A morning routine? Frying pancakes in my dressing gown before a stroll through the woods with Abdal, my husband. We walk at the same time every day, I love the familiarity; saying hello to the same dogs and people. Halfway along – opposite a retirement home – there’s a bench where we sit, looking out for deer and talking about growing old together.
How do you have fun? Ridiculous as it sounds, getting all the housework done. It’s so satisfying. If I’m downstairs doing laundry, I’ll play my Renault Clio Spotify playlist: it’s a mixture of Bollywood and noughties pop. It’s what I listened to when I started driving. Upstairs political talk radio is always on – that’s all my son’s budgie Raphe is into.
Sundays growing up… It was hectic, I’m one of six children. And we were considered a small family compared to our aunts, uncles and cousins. All weekend we’d have relatives everywhere. Today, I treasure the day being ordered and calm, though I do miss the madness.
A special Sunday? The weekend before my first TV cooking show aired in 2017, that Sunday night – waiting for the week to start – was just so exciting and daunting. I was buzzing: it was me, stepping out into the unknown, alone. This huge moment. Abdal bought a cake to celebrate – he wouldn’t let me bake one.
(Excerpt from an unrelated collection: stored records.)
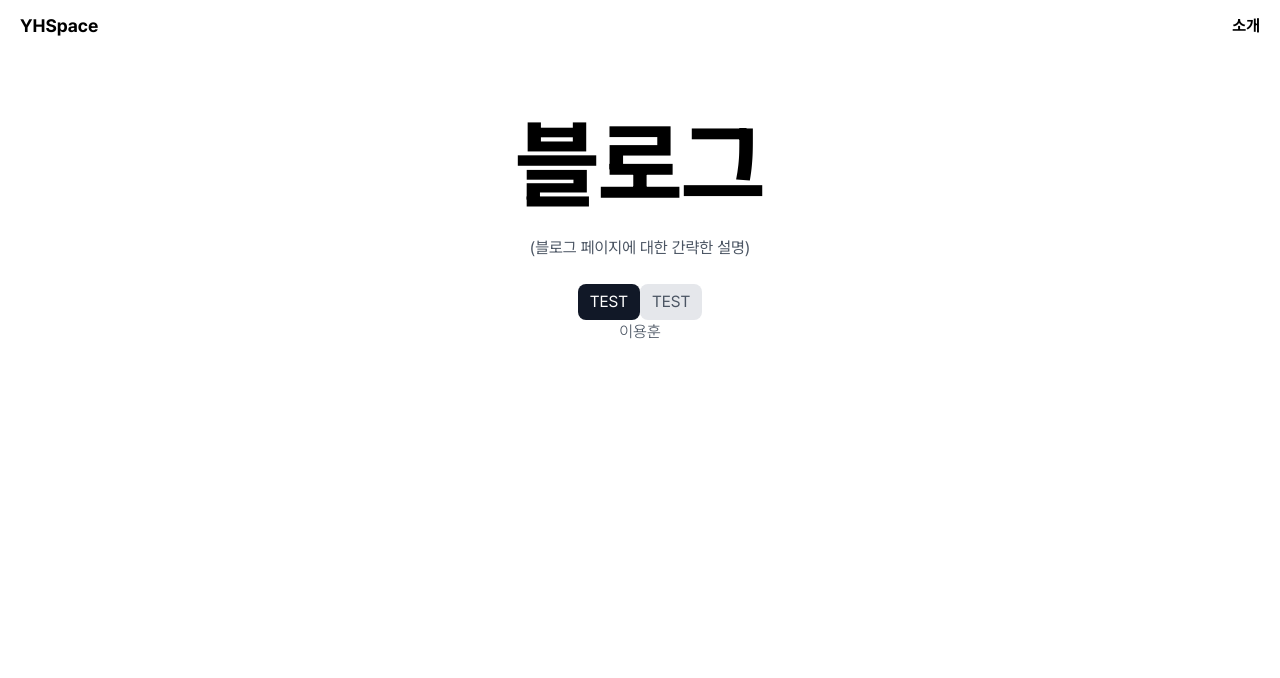
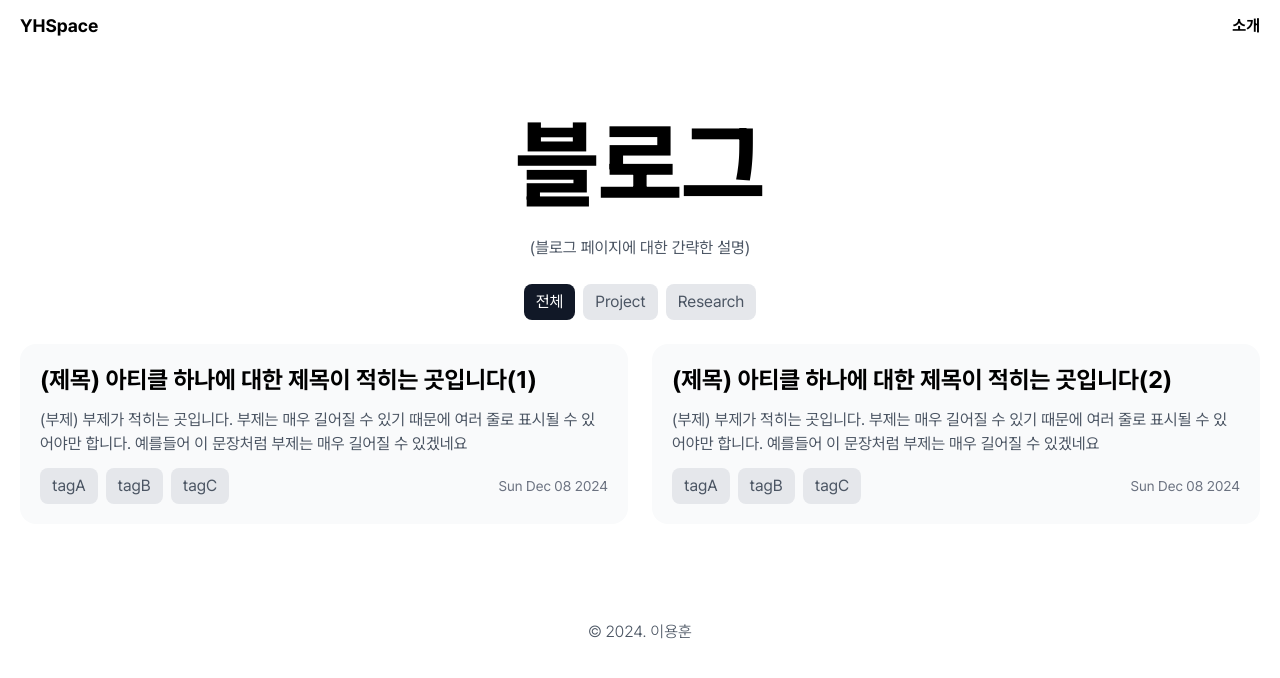
Before and after one commit to akatcn/akatcn.github.io, a Next.js app: page /article in a window 1280 px wide. Shown: the top 678 px of the page. Built offline with nearby package versions, Linux system fonts and the light colour scheme.

Commit message:
🎨 UI 작업 - article 카드 UI 및 GlobalFooter 업데이트

```diff
--- a/src/app/article/page.tsx
+++ b/src/app/article/page.tsx
@@ -1,13 +1,63 @@
-import StaticChip from '@/component/ui/static/StaticChip'
+import ArticleCard from '@/component/article/ArticleCard'
+import StaticChipGroup, { ChipDataType } from '@/component/ui/static/StaticChipGroup'
 import React from 'react'
+
+const chipsA: ChipDataType[] = [
+  {
+    text: "전체",
+    selected: true,
+    path: "/"
+  },
+  {
+    text: "Project",
+    selected: false,
+    path: "/article/project"
+  },
+  {
+    text: "Research",
+    selected: false,
+    path: "/article/research"
+  },
+]
+
+const chipsB: ChipDataType[] = [
+  {
+    text: "tagA",
+    selected: false,
+    path: "/"
+  },
+  {
+    text: "tagB",
+    selected: false,
+    path: "/"
+  },
+  {
+    text: "tagC",
+    selected: false,
+    path: "/"
+  },
+]
 
 function ArticlePage() {
   return (
     <div className='w-full text-center space-y-6 mt-16'>
       <h1 className='text-8xl font-extrabold'>블로그</h1>
       <p className='text-gray-600'>(블로그 페이지에 대한 간략한 설명)</p>
-      <StaticChip text='TEST' selected={true} />
-      <StaticChip text='TEST' selected={false} />
+      <StaticChipGroup chips={chipsA} />
+      <div className='grid grid-cols-1 md:grid-cols-2 gap-x-6 gap-y-4'>
+        <ArticleCard
+          title={"(제목) 아티클 하나에 대한 제목이 적히는 곳입니다(1)"}
+          subTitle={"(부제) 부제가 적히는 곳입니다. 부제는 매우 길어질 수 있기 때문에 여러 줄로 표시될 수 있어야만 합니다. 예를들어 이 문장처럼 부제는 매우 길어질 수 있겠네요"}
+          chips={chipsB}
+          date={new Date()}
+        />
+        <ArticleCard
+          title={"(제목) 아티클 하나에 대한 제목이 적히는 곳입니다(2)"}
+          subTitle={"(부제) 부제가 적히는 곳입니다. 부제는 매우 길어질 수 있기 때문에 여러 줄로 표시될 수 있어야만 합니다. 예를들어 이 문장처럼 부제는 매우 길어질 수 있겠네요"}
+          chips={chipsB}
+          date={new Date()}
+        />
+      </div>
     </div>
   )
 }
--- /dev/null
+++ b/src/component/article/ArticleCard.tsx
@@ -0,0 +1,31 @@
+import StaticChipGroup, { ChipDataType } from '@/component/ui/static/StaticChipGroup'
+import Link from 'next/link'
+import React from 'react'
+
+type ArticleCardProps = {
+  title: string
+  subTitle: string
+  chips: ChipDataType[]
+  date: Date
+}
+
+function ArticleCard({ title, subTitle, chips, date }: ArticleCardProps) {
+
+  return (
+    // todo: <Link> 컴포넌트는 <a> 태그로 치환됨. 동시에 <StaticChipGroup> 컴포넌트 또한 <a> 태그로 치환되므로 중첩된 <a>태그가 발생함. 이를 수정할 것
+    <Link href="/">
+      <div className='flex flex-col justify-between p-5 bg-gray-50 rounded-2xl text-start space-y-3 hover:bg-gray-100 h-full'>
+        <div className='space-y-3'>
+          <p className='font-bold text-2xl'>{title}</p>
+          <p className='text-gray-600'>{subTitle}</p>
+        </div>
+        <div className='flex items-center justify-between'>
+          <StaticChipGroup chips={chips} />
+          <p className='text-sm text-gray-500'>{date.toDateString()}</p>
+        </div>
+      </div>
+    </Link>
+  )
+}
+
+export default ArticleCard
--- a/src/component/global/GlobalFooter.tsx
+++ b/src/component/global/GlobalFooter.tsx
@@ -2,8 +2,8 @@ import React from 'react'
 
 function GlobalFooter() {
   return (
-    <div className='text-center w-full font-light text-gray-600'>
-      <p>이용훈</p>
+    <div className='text-center w-full font-light text-gray-600 pt-24 pb-8'>
+      <p>© 2024. 이용훈</p>
     </div>
   )
 }
--- a/src/component/ui/static/StaticChip.tsx
+++ b/src/component/ui/static/StaticChip.tsx
@@ -8,7 +8,9 @@ type StaticChipProps = {
 
 function StaticChip({ text, selected }: StaticChipProps) {
   return (
-    <button className={classNames("px-3 py-1.5 rounded-lg", selected ? "bg-gray-900 hover:bg-gray-700 text-white" : "bg-gray-200 text-gray-600 hover:bg-gray-100")}>{ text }</button>
+    <button className={classNames("px-3 py-1.5 rounded-lg", selected ? "bg-gray-900 hover:bg-gray-700 text-white" : "bg-gray-200 text-gray-600 hover:bg-gray-100")}>
+      { text }
+    </button>
   )
 }
 
--- /dev/null
+++ b/src/component/ui/static/StaticChipGroup.tsx
@@ -0,0 +1,27 @@
+import StaticChip from '@/component/ui/static/StaticChip'
+import Link from 'next/link'
+import React from 'react'
+
+export type ChipDataType = {
+  text: string
+  selected: boolean
+  path: string
+}
+
+type StaticChipGroupProps = {
+  chips: ChipDataType[]
+}
+
+function StaticChipGroup({ chips }: StaticChipGroupProps) {
+  return (
+    <div className='space-x-2'>
+      {chips.map((chip, index) =>
+        <Link key={index} href={chip.path}>
+          <StaticChip text={chip.text} selected={chip.selected} />
+        </Link>
+      )}
+    </div>
+  )
+}
+
+export default StaticChipGroup
```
Sunday evening? I’ll have a maintenance bath to prepare myself for the week ahead: face scrubbed; hair washed; there’s shaving. Then I’d like to relax, but I suddenly have to share my living room with two teenagers and a PlayStation. Instead I’ll snuggle up in bed with Sophie Ellis-Bextor’s autobiography, and look through all the weird selfies my daughter has taken that day.